Vista limits individual campaign donations to no more than $440. But that didn't stop four businesses with shared urban development interests and the same mailing address (6885 Alton Pkwy. Suite 100 Irvine, California), from giving Campbell $1,760 on the same day last month, September 28.

Progressive Realty Partners is a property management group; Trico Capital Investments specializes in multi- family, mixed-use and retail properties; VASF 1 CA SPV, LLC is a Self-Storage business, and Hard Hat Inc. is a design/build firm.

At the City Council's March 8 meeting, Campbell proposed an amendment to the city's General Plan to change zoning on a 1.9 acre parcel of vacant land to allow Trico Capital Investments to build a two-story, commercial building with office/retail and storage space.  Hard Hat Inc. partnered with Trico in the plan. Seven months later the two companies joined to give Campbell $880 for his campaign.

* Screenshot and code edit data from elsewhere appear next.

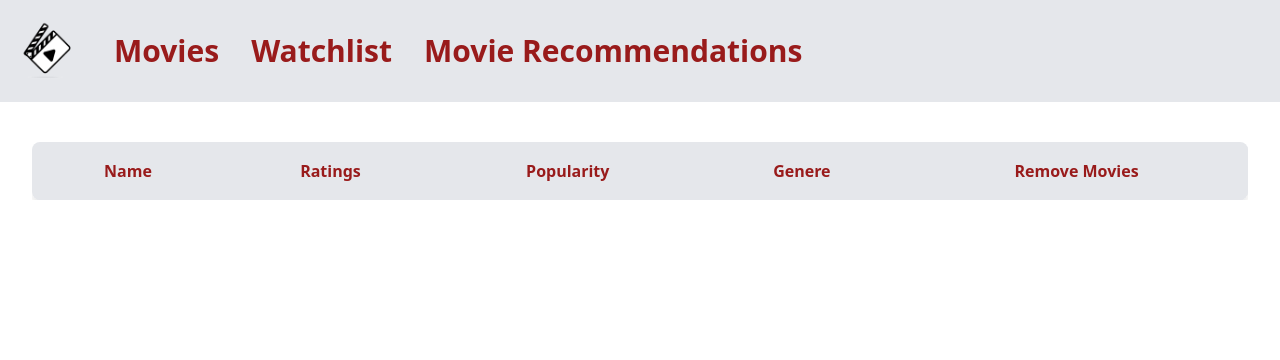
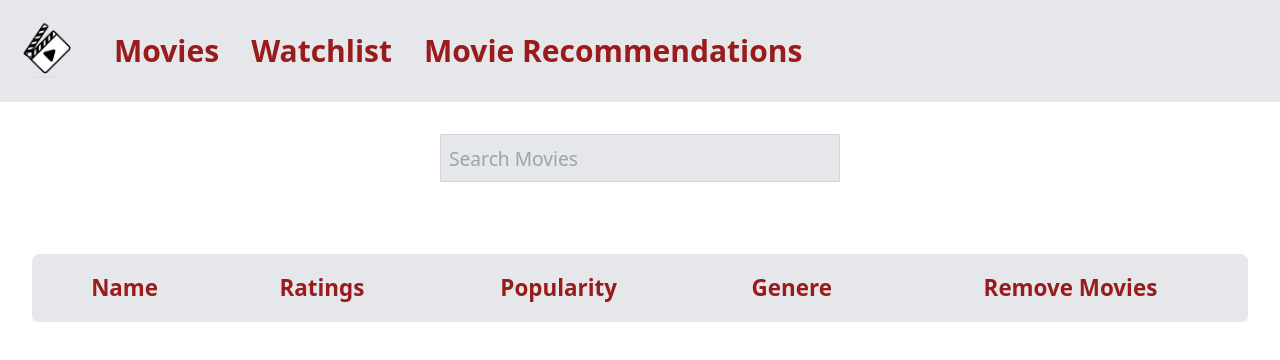
Before and after one commit to Siddharth2327/IMDB_Clone, a React (Vite) app: page /watchlist in a window 1280 px wide. Shown: the top 360 px of the page. Built offline with nearby package versions, Linux system fonts and the light colour scheme.

Commit message:
added search bar to the watchlist

```diff
--- a/src/components/Watchlist.jsx
+++ b/src/components/Watchlist.jsx
@@ -1,18 +1,38 @@
 import React from 'react'
+import { useState } from 'react'
+
+
 
 function Watchlist({watchlist}) {
+
+  const [search, setSearch] = useState('')
+
+  function searchMovie(e){
+    setSearch(e.target.value)
+    console.log(search)
+  }
+
+
+
   return (
     <>
-      <div>
+      <div className='w-full flex justify-center items-center my-8 '>
         {/*genere Filters*/}
+
+
         {/*Search bar*/}
+        <div >
+          <input type="text" placeholder='Search Movies' onChange={searchMovie} value={search} className='h-[3rem] w-[25rem] p-2 bg-gray-200 outline-none border border-gray-300 text-size-2 text-[1.2rem]'/>
+        </div>
+
+
       </div>
 
       {/*table*/}
       <div className="w-full m-8 overflow-x-auto">
         <table className="w-full border-collapse rounded-lg overflow-hidden shadow-lg">
 
-          <thead className='bg-gray-200 border border-gray-200'>
+          <thead className='bg-gray-200 border border-gray-200 text-[1.4rem]'>
             <tr>
               <th className="text-red-800 px-6 py-4 text-center">Name</th>
               <th className="text-red-800 px-6 py-4 text-center">Ratings</th>
@@ -22,12 +42,15 @@ function Watchlist({watchlist}) {
             </tr>
           </thead>
 
-          <tbody>
-            {watchlist.map((movieobj) => (
+          <tbody className='text-[1.2rem]'>
+               {/* filtering the watchlist based on the search and then printing the data in the table */}
+            {watchlist.filter((movieobj)=>{
+              return movieobj.title.toLowerCase().includes(search.toLowerCase())
+            }).map((movieobj) => (
               <tr className='border-b-2'>
 
               <td className="px-6 py-4 flex items-center space-x-4">
-                <img className='h-[6rem] w[10rem]' src={`https://image.tmdb.org/t/p/original${movieobj.poster_path}`} alt="Movie" />
+                <img className='h-[7rem] w[11rem]' src={`https://image.tmdb.org/t/p/original${movieobj.poster_path}`} alt="Movie" />
                 <div>{movieobj.title}</div>
               </td>
 
@@ -37,6 +60,7 @@ function Watchlist({watchlist}) {
               <td className="px-6 py-4 text-center text-red-500 hover:text-red-900 cursor-pointer">Remove</td>
             </tr>
             ))}
+
 
           </tbody>
 
```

Silvergate Development, the San Diego firm responsible for developing Vista's new City Hall, gave Campbell's campaign $440 the following day, on September 29. The development firm has a plan to demolish the Breeze Hill Shopping Center to build apartments, as well as another to build apartments at Creekside, next to Frazier Farms.

Silvergate has appealed to the City Council to overturn the Planning Commission's recent vote to require an Environmental Impact Report for the Breeze Hill apartment project. Deputy Mayor Amanda Rigby appealed an earlier Planning Commission's vote to approve the Creekside development. Both appeals are scheduled to be heard by the city Council at its November 15 meeting.

Pathfinder Management Co., partners with Silvergate on the Creekside apartment project, gave Campbell $440 on September 29.

The four partners of Integral Communities, a Real Estate firm in Newport Beach, kicked in a total of $1,760 to Campbell's campaign. They want a 17.7-acre site in South Vista to be rezoned to allow for a mixed-use project. A vote wasn't taken on it at the Council's January 12 meeting, but, as the Coast News reported, "a majority of Council members say they were open to the idea of rezoning the land at 2100 W. San Marcos Boulevard to allow for a mixed-use development. Vista Palomar, proposed by Integral Communities, would include 196 two- and three-bedroom condos and a 100-room four-story hotel. Deputy Mayor Amanda Rigby said she wanted to examine the differences between mixed-use and residential zoning before moving forward on the idea, but her colleagues expressed support for a housing development. Councilman Cody Campbell said he considered the proposal smart growth." (Hoa Quach, The Coast News, Jan. 12) http://www.thecoastnews.com/2016/01/15/new-condos-could-come-to-vista/

Ten corporate donors from Irvine, Newport Beach, La Jolla and San Diego gave Campbell's campaign a total of $4,400; twenty-five other non-residents of the city gave him $9,834; Six Vista voters gave him $2,640. Any question about how Campbell will vote at the November 15 City Council meeting, when the Council votes on whether to approve the Creekside and Breeze Hill development plans?

On November 8 Vistans will decide whether they want him there.